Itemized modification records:
▼

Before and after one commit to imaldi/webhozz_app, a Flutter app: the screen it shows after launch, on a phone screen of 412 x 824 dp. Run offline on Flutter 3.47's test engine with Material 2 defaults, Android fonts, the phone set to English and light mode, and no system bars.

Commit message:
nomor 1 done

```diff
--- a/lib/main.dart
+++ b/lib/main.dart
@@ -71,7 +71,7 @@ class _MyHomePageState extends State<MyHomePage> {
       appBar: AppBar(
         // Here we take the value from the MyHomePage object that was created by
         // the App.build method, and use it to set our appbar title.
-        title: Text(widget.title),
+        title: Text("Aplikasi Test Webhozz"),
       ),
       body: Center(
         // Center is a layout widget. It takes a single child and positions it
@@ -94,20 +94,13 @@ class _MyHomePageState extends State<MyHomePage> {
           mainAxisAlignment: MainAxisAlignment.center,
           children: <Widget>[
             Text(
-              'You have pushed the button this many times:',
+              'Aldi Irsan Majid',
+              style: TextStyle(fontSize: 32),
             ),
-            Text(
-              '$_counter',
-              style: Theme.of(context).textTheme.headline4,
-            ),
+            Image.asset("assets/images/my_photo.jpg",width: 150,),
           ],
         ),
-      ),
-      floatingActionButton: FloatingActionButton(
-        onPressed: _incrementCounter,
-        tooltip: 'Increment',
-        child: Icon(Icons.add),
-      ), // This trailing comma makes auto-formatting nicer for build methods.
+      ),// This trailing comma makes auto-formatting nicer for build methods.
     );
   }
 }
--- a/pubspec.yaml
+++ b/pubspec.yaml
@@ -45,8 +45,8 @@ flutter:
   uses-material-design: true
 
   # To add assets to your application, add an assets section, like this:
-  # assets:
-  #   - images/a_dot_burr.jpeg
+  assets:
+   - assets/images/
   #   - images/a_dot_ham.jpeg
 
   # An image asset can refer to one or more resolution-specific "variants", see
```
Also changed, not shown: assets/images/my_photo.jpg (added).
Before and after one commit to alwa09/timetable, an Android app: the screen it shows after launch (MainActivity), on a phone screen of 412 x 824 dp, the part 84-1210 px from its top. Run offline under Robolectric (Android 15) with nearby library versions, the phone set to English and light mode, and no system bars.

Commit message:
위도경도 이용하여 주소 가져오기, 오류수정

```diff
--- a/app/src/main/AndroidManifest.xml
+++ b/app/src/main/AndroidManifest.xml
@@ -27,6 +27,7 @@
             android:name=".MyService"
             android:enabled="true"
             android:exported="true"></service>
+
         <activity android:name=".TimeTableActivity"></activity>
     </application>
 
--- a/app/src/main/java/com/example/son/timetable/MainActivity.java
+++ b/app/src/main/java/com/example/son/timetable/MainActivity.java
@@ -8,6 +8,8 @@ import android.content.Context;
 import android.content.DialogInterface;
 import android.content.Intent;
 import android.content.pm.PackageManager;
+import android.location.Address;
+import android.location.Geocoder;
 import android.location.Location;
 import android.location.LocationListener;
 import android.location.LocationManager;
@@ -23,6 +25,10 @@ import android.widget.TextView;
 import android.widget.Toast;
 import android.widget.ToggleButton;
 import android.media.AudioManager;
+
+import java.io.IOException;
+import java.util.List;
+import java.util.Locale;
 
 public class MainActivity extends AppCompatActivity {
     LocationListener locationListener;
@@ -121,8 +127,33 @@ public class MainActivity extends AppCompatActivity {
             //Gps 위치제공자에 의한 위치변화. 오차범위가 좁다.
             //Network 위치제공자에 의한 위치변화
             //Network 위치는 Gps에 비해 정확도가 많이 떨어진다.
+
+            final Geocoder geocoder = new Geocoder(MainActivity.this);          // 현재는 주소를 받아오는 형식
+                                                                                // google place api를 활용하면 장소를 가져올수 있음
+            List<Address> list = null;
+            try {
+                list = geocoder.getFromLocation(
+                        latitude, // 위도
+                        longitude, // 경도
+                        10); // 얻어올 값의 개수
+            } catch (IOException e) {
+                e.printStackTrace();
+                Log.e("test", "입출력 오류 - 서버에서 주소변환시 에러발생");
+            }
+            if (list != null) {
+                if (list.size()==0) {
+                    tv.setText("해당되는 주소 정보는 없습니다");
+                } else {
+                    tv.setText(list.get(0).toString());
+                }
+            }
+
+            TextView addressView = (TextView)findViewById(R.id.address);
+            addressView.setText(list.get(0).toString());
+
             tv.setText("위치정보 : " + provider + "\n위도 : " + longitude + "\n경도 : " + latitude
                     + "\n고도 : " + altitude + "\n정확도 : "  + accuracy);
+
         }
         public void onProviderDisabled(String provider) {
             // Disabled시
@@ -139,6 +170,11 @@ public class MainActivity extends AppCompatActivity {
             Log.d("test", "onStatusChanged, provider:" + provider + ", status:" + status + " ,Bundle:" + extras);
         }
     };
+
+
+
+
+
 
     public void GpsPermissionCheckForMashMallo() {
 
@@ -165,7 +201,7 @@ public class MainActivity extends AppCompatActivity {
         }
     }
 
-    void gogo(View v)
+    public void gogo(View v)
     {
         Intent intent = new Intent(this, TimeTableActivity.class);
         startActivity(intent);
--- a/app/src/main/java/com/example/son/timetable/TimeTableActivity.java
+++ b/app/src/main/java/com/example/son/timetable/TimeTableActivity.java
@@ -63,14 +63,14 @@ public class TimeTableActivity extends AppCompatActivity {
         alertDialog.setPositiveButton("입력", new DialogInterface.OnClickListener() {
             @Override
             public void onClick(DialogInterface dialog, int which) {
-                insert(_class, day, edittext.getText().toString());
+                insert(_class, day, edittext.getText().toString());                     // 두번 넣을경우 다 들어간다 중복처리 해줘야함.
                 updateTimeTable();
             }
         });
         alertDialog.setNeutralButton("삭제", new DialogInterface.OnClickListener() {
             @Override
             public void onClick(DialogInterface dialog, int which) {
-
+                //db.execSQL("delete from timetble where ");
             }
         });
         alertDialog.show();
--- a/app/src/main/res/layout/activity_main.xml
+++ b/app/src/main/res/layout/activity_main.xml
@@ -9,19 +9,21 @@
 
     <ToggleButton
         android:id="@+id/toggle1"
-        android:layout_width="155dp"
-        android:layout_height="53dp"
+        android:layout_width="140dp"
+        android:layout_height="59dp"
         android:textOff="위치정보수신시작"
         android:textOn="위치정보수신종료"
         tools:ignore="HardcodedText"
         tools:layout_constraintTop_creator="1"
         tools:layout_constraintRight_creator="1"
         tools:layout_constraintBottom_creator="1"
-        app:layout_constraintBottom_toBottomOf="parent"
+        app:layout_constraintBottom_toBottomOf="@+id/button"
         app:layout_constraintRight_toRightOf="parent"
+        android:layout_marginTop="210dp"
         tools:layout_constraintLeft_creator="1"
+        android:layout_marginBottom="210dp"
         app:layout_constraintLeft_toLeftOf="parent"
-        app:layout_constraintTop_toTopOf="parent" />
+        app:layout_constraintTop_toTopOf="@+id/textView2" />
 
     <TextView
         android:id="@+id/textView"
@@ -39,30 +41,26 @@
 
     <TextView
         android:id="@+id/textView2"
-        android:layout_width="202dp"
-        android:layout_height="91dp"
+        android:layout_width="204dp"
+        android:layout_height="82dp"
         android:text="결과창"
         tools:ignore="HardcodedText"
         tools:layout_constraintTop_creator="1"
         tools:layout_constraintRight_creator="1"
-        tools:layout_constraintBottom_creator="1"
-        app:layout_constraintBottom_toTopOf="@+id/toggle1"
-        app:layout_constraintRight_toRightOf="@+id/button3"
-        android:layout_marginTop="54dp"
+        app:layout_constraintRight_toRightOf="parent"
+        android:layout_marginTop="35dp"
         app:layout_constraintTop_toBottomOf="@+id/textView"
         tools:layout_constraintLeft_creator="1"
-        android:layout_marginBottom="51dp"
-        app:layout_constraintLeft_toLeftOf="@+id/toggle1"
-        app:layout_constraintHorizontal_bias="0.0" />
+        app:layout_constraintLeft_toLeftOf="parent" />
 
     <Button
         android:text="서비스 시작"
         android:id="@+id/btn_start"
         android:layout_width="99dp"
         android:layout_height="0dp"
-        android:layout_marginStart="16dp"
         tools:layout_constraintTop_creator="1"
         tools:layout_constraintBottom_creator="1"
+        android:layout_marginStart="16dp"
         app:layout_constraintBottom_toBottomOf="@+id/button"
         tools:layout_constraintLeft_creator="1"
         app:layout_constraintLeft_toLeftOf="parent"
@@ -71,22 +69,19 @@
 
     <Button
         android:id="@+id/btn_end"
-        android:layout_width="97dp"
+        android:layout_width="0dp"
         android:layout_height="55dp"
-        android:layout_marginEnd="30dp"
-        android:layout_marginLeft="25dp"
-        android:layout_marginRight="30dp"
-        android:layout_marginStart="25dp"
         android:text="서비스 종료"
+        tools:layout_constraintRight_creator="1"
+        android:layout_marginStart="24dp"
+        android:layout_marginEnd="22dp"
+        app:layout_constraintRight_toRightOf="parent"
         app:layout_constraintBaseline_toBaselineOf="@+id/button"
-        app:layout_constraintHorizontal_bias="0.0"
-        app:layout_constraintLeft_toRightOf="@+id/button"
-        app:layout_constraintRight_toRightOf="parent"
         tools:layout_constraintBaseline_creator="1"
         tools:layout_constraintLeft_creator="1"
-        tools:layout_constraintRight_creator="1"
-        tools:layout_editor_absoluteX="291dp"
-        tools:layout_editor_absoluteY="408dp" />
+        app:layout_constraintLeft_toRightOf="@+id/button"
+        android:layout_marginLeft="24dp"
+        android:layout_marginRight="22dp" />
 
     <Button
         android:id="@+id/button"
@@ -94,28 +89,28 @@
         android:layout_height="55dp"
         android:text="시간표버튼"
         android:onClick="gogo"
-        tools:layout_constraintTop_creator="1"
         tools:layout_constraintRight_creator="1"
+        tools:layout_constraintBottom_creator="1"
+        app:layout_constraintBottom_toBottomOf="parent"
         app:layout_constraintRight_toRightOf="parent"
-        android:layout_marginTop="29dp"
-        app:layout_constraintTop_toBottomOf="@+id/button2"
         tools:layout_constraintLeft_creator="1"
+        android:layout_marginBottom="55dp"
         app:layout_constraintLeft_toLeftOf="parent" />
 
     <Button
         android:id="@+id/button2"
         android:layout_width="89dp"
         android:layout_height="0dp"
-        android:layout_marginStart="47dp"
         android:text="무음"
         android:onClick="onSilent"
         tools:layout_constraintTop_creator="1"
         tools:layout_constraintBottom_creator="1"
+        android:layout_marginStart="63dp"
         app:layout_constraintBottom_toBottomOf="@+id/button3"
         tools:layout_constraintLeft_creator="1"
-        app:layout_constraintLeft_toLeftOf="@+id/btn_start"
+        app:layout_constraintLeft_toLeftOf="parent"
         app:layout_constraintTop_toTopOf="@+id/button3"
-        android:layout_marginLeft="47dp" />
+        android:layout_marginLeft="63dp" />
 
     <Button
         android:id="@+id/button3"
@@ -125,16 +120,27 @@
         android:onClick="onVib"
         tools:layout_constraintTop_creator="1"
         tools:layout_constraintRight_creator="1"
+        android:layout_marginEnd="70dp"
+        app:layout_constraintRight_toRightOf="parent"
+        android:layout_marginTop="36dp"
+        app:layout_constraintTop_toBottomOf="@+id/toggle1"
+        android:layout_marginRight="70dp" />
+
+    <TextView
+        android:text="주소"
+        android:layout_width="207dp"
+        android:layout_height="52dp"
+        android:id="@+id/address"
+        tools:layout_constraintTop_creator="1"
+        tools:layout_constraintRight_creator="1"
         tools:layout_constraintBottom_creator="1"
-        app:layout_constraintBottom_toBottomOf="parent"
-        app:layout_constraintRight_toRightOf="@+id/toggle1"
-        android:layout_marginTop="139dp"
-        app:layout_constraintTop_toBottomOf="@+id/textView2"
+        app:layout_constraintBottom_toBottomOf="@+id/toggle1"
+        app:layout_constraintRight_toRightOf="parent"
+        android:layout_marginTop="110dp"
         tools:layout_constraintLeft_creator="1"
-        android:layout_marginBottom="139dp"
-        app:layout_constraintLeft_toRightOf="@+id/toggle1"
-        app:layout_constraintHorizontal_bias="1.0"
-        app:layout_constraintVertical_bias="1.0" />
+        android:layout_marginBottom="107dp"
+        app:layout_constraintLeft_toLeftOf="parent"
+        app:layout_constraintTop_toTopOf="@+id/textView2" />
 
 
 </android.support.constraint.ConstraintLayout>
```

▲

Task to carry out:
From the records, copy out each line that includes the string "extends".

The answer:
@@ -71,7 +71,7 @@ class _MyHomePageState extends State<MyHomePage> {
@@ -94,20 +94,13 @@ class _MyHomePageState extends State<MyHomePage> {
 public class MainActivity extends AppCompatActivity {
@@ -121,8 +127,33 @@ public class MainActivity extends AppCompatActivity {
@@ -139,6 +170,11 @@ public class MainActivity extends AppCompatActivity {
@@ -165,7 +201,7 @@ public class MainActivity extends AppCompatActivity {
@@ -63,14 +63,14 @@ public class TimeTableActivity extends AppCompatActivity {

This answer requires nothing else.